In simple fractures without bone loss, LRS was applied in acute docking mode and immediate weight bearing was advised. In those with bone loss, compression distraction technique was used at 1mm for every week alternatively in immediate postoperative period. Patients and their relatives were explained and taught about the technique of compression distraction at a cyclical rate of 1mm per day or on alternate basis. When required, skin grafting and flap surgeries were carried out within 3-4 weeks. Patients were asked to come for follow-up at every 4 weeks interval and weekly dressings were advised to prevent pin tract infection. Clinical and radiological assessment was done at every follow-up to check for pin tract infection and presence of callus. Bony and functional assessment was done by Association for the Study and Application of the Methods of Illizarov (ASAMI) criteria .

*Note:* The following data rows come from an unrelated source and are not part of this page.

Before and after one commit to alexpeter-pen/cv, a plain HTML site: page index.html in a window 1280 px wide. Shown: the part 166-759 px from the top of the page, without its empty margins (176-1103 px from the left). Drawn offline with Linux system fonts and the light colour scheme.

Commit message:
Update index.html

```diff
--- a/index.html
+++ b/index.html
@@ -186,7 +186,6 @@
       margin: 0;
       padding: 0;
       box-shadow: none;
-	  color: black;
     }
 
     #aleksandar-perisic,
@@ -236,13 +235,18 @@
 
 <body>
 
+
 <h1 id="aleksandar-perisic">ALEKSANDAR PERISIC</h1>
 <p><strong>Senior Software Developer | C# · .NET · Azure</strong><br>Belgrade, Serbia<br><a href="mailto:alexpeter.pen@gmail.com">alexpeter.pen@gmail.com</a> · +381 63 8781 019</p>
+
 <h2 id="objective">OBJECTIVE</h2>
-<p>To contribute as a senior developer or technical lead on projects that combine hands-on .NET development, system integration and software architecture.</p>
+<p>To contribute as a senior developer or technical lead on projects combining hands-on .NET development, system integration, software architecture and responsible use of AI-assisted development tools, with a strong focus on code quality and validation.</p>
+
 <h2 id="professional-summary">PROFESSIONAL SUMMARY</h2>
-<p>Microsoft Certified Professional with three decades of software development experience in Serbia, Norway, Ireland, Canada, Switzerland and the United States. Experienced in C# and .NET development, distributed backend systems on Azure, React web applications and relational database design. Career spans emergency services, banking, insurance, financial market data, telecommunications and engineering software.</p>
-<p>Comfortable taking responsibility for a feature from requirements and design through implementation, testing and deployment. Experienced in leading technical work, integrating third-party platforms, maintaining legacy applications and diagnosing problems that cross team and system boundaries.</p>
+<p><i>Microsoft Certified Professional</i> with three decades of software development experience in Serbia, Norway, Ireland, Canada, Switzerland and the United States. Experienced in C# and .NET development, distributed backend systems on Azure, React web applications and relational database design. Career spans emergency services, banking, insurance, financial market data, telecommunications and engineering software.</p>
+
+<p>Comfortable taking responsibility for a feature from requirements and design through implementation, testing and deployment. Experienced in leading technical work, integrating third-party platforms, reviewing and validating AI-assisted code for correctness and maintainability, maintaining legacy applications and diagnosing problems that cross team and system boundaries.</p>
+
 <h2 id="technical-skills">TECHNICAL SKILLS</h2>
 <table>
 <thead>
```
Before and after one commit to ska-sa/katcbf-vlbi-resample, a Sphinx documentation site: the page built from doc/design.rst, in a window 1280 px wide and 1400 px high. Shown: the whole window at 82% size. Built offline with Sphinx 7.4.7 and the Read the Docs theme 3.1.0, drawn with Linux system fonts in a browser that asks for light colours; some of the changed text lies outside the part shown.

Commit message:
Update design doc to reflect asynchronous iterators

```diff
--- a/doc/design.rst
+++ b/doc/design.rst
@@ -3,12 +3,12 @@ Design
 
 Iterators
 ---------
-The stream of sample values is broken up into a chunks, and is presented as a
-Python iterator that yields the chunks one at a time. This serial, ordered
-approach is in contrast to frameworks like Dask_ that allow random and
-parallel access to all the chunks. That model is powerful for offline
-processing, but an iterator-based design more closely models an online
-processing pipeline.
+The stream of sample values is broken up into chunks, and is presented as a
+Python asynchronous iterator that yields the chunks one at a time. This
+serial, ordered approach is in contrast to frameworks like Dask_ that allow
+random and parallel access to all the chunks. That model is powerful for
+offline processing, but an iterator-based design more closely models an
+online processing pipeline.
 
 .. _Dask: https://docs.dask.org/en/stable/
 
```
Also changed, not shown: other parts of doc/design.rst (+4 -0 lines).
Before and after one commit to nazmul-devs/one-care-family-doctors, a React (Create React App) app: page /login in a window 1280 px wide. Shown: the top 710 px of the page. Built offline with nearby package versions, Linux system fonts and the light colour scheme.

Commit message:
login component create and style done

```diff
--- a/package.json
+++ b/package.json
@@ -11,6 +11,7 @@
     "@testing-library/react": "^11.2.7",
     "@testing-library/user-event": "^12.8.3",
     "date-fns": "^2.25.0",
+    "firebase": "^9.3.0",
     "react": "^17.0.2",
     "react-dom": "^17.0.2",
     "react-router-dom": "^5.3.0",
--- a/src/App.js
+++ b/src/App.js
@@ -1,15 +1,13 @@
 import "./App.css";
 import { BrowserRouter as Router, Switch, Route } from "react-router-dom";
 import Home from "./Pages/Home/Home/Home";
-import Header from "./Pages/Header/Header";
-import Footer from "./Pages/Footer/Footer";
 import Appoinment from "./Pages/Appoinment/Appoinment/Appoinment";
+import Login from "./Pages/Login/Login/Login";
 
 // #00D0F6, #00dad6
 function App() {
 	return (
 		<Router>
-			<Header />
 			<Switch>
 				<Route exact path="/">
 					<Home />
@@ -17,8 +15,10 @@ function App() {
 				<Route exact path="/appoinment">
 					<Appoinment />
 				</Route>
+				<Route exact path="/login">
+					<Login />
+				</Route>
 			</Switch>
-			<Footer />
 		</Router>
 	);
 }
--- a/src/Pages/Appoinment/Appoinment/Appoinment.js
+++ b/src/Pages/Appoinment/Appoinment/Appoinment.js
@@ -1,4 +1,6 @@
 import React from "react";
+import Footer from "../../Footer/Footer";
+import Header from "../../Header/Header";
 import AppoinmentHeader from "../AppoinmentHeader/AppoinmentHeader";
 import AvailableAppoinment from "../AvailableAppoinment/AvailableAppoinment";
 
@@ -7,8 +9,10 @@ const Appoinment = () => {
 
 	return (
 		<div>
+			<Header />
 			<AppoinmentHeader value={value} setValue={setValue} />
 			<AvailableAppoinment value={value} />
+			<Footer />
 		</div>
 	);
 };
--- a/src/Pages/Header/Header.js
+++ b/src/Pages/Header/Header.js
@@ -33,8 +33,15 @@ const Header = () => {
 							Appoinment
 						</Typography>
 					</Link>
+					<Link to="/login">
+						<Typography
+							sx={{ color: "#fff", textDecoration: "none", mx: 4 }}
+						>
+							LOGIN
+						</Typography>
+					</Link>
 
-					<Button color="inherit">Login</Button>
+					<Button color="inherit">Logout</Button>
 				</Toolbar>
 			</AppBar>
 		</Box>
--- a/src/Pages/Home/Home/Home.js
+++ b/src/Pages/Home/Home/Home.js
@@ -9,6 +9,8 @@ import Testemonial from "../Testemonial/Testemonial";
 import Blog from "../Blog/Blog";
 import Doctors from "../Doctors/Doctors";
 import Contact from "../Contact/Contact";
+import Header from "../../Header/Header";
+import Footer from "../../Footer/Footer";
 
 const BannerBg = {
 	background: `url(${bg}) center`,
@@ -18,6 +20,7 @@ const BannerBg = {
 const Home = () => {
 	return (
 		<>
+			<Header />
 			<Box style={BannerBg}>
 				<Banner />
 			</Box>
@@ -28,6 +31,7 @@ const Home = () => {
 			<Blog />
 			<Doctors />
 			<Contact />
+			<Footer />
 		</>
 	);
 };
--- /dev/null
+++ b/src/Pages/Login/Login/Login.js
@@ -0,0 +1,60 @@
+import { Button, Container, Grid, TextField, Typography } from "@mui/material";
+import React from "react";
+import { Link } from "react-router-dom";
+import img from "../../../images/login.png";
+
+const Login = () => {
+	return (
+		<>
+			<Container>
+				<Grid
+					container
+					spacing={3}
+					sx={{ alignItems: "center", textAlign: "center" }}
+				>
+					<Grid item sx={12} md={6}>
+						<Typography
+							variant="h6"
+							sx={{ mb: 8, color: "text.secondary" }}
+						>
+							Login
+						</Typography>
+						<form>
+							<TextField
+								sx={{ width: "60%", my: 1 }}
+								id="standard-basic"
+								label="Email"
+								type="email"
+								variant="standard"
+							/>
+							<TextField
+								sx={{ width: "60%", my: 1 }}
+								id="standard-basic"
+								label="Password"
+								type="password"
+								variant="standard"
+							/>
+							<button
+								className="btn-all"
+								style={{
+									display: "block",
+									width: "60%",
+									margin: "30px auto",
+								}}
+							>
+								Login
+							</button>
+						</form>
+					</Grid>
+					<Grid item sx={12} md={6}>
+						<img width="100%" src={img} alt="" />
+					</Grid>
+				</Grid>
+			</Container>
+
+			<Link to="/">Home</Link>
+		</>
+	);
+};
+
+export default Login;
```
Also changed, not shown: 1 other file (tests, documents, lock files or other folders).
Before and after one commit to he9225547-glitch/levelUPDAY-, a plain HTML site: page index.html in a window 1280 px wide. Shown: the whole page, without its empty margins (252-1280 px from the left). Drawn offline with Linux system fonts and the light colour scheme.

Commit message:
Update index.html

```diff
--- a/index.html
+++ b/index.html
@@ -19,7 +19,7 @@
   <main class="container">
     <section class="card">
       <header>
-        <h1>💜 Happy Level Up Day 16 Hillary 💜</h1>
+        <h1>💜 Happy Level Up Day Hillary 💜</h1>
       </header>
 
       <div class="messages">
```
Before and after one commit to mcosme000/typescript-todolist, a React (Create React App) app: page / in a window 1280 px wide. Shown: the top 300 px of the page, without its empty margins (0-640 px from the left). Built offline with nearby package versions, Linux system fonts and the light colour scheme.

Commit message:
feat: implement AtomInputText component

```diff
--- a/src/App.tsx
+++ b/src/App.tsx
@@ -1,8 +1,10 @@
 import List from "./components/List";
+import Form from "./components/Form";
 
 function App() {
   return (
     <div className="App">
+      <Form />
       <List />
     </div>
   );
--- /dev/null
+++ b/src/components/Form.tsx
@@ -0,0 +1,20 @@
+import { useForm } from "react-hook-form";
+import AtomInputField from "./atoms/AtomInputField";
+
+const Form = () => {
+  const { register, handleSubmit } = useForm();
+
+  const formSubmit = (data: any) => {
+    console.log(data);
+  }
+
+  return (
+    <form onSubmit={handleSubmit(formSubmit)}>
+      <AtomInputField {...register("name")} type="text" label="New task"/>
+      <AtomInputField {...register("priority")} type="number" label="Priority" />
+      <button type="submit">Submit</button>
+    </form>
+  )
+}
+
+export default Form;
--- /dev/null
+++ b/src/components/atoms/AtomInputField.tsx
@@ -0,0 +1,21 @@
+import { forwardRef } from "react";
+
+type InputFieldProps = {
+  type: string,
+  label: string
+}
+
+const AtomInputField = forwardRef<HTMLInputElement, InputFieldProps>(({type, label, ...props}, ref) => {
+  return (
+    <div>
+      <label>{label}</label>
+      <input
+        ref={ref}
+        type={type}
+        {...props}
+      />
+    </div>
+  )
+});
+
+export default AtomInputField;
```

In this study, LRS was performed in 54 cases of open fracture tibia (type IIIA and type IIIB). The patients were between 18-60 years of age with a mean age of 42± 5years. A total of 49 patients were male and 5 patients were female and road traffic accident being the most common cause of injury. Forty patients had fractures in middle one-third tibia shaft. Acute docking was done in 47 patients [Table/Fig-1,2,3,4,5 and 6] and 1 patient underwent LRS fixation for bilateral tibia fractures [Table/Fig-7,8 and 9], 7 patients with bone loss underwent bone transport [Table/Fig-10,11] and 8 patients underwent split thickness skin grafting and flap repair. One patient with type IIIB fracture developed deep infection with pin loosening which warranted fixator removal, it was reapplied after the infection was under control. In 3 patients with type IIIA fracture, fibular osteotomy was done [Table/Fig-9,10], as intact fibula was not allowing compression at the fracture site. The most common complication encountered in this study was pin tract infection, which was treated with suitable antibiotics postculture and sensitivity testing. All patients achieved good range of movements in the follow-up period. Among 54 patients, bony results as per ASAMI score were excellent in 67% (n = 36), good in 25% (n = 14), fair in 4% (n = 2) and poor in 4% (n = 2). Functional results were excellent in 80% (n = 43), good in 13% (n = 7), fair in 7% (n = 4) [Table/Fig-12]. All the 54 cases of type IIIA and IIIB were kept on LRS external fixator for a period of 5-6 months on an average depending on the rate of union, after which the fixator was removed and limb immobilized with Patella Tendon Bearing cast for another 3-4 weeks. In most cases union was complete by 7-8 months, the least being 5 months for a tibia shaft fracture. In cases with acute docking [Table/Fig-13], patient satisfaction post-surgery was excellent because fixation allowed them to start immediate weight bearing. Patient satisfaction was assessed using a questionnaire wherein majority of patients expressed high satisfaction in terms of early mobilization. The average hospital stay for the patients was 7 days and as compared to multi staged surgery financial burden was reduced by 40%. The average time of return to work for the patients was 20 days.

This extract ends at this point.